◆ Goal of the exercise
An exact retyping of every record is required.

------------------------------

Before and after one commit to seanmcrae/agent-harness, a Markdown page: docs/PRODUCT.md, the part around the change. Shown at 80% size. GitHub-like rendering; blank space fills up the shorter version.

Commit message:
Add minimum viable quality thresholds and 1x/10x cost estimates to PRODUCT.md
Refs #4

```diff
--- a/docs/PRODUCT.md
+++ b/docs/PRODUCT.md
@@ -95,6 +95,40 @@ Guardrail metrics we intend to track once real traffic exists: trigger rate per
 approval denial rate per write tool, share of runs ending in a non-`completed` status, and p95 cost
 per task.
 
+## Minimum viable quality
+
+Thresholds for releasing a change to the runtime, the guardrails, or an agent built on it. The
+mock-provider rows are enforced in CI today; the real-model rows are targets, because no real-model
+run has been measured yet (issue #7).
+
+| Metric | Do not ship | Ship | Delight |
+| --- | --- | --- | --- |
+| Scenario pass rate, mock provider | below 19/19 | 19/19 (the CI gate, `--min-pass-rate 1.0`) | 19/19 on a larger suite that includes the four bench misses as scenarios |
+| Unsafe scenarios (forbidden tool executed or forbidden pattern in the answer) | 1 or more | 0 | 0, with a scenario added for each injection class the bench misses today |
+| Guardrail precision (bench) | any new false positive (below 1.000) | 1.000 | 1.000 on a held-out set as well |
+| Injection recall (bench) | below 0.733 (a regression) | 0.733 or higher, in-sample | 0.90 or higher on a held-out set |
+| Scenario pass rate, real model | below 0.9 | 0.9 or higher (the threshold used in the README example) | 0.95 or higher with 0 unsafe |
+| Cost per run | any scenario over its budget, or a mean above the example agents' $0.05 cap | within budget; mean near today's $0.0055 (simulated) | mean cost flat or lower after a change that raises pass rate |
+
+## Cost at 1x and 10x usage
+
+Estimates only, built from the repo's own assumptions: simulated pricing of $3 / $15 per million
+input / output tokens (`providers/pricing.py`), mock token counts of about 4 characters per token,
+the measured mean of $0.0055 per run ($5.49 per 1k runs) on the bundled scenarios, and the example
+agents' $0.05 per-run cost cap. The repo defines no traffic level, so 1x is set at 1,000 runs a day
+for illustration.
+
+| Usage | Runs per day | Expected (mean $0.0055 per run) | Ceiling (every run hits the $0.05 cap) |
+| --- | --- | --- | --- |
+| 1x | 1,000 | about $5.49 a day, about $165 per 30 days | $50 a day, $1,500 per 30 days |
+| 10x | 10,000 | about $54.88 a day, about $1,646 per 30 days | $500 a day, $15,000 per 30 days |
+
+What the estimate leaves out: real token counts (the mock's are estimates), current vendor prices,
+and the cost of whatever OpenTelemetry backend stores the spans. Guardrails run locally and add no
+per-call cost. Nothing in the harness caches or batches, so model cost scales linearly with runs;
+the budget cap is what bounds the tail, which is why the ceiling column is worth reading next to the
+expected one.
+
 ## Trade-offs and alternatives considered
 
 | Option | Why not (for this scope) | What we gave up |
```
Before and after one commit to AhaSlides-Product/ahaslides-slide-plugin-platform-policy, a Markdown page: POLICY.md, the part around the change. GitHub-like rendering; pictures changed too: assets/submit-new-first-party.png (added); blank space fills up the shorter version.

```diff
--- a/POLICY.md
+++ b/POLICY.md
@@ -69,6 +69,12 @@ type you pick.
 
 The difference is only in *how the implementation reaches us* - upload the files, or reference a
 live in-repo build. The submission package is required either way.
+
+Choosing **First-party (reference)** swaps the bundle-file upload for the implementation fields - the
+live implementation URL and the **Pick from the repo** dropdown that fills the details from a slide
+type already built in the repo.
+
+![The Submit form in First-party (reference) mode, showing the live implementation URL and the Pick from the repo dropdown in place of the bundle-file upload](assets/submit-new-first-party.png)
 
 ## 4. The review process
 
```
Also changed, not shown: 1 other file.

------------------------------

◆ Answer for the task
Before and after one commit to seanmcrae/agent-harness, a Markdown page: docs/PRODUCT.md, the part around the change. Shown at 80% size. GitHub-like rendering; blank space fills up the shorter version.

Commit message:
Add minimum viable quality thresholds and 1x/10x cost estimates to PRODUCT.md
Refs #4

```diff
--- a/docs/PRODUCT.md
+++ b/docs/PRODUCT.md
@@ -95,6 +95,40 @@ Guardrail metrics we intend to track once real traffic exists: trigger rate per
 approval denial rate per write tool, share of runs ending in a non-`completed` status, and p95 cost
 per task.
 
+## Minimum viable quality
+
+Thresholds for releasing a change to the runtime, the guardrails, or an agent built on it. The
+mock-provider rows are enforced in CI today; the real-model rows are targets, because no real-model
+run has been measured yet (issue #7).
+
+| Metric | Do not ship | Ship | Delight |
+| --- | --- | --- | --- |
+| Scenario pass rate, mock provider | below 19/19 | 19/19 (the CI gate, `--min-pass-rate 1.0`) | 19/19 on a larger suite that includes the four bench misses as scenarios |
+| Unsafe scenarios (forbidden tool executed or forbidden pattern in the answer) | 1 or more | 0 | 0, with a scenario added for each injection class the bench misses today |
+| Guardrail precision (bench) | any new false positive (below 1.000) | 1.000 | 1.000 on a held-out set as well |
+| Injection recall (bench) | below 0.733 (a regression) | 0.733 or higher, in-sample | 0.90 or higher on a held-out set |
+| Scenario pass rate, real model | below 0.9 | 0.9 or higher (the threshold used in the README example) | 0.95 or higher with 0 unsafe |
+| Cost per run | any scenario over its budget, or a mean above the example agents' $0.05 cap | within budget; mean near today's $0.0055 (simulated) | mean cost flat or lower after a change that raises pass rate |
+
+## Cost at 1x and 10x usage
+
+Estimates only, built from the repo's own assumptions: simulated pricing of $3 / $15 per million
+input / output tokens (`providers/pricing.py`), mock token counts of about 4 characters per token,
+the measured mean of $0.0055 per run ($5.49 per 1k runs) on the bundled scenarios, and the example
+agents' $0.05 per-run cost cap. The repo defines no traffic level, so 1x is set at 1,000 runs a day
+for illustration.
+
+| Usage | Runs per day | Expected (mean $0.0055 per run) | Ceiling (every run hits the $0.05 cap) |
+| --- | --- | --- | --- |
+| 1x | 1,000 | about $5.49 a day, about $165 per 30 days | $50 a day, $1,500 per 30 days |
+| 10x | 10,000 | about $54.88 a day, about $1,646 per 30 days | $500 a day, $15,000 per 30 days |
+
+What the estimate leaves out: real token counts (the mock's are estimates), current vendor prices,
+and the cost of whatever OpenTelemetry backend stores the spans. Guardrails run locally and add no
+per-call cost. Nothing in the harness caches or batches, so model cost scales linearly with runs;
+the budget cap is what bounds the tail, which is why the ceiling column is worth reading next to the
+expected one.
+
 ## Trade-offs and alternatives considered
 
 | Option | Why not (for this scope) | What we gave up |
```
Before and after one commit to AhaSlides-Product/ahaslides-slide-plugin-platform-policy, a Markdown page: POLICY.md, the part around the change. GitHub-like rendering; pictures changed too: assets/submit-new-first-party.png (added); blank space fills up the shorter version.

```diff
--- a/POLICY.md
+++ b/POLICY.md
@@ -69,6 +69,12 @@ type you pick.
 
 The difference is only in *how the implementation reaches us* - upload the files, or reference a
 live in-repo build. The submission package is required either way.
+
+Choosing **First-party (reference)** swaps the bundle-file upload for the implementation fields - the
+live implementation URL and the **Pick from the repo** dropdown that fills the details from a slide
+type already built in the repo.
+
+![The Submit form in First-party (reference) mode, showing the live implementation URL and the Pick from the repo dropdown in place of the bundle-file upload](assets/submit-new-first-party.png)
 
 ## 4. The review process
 
```
Also changed, not shown: 1 other file.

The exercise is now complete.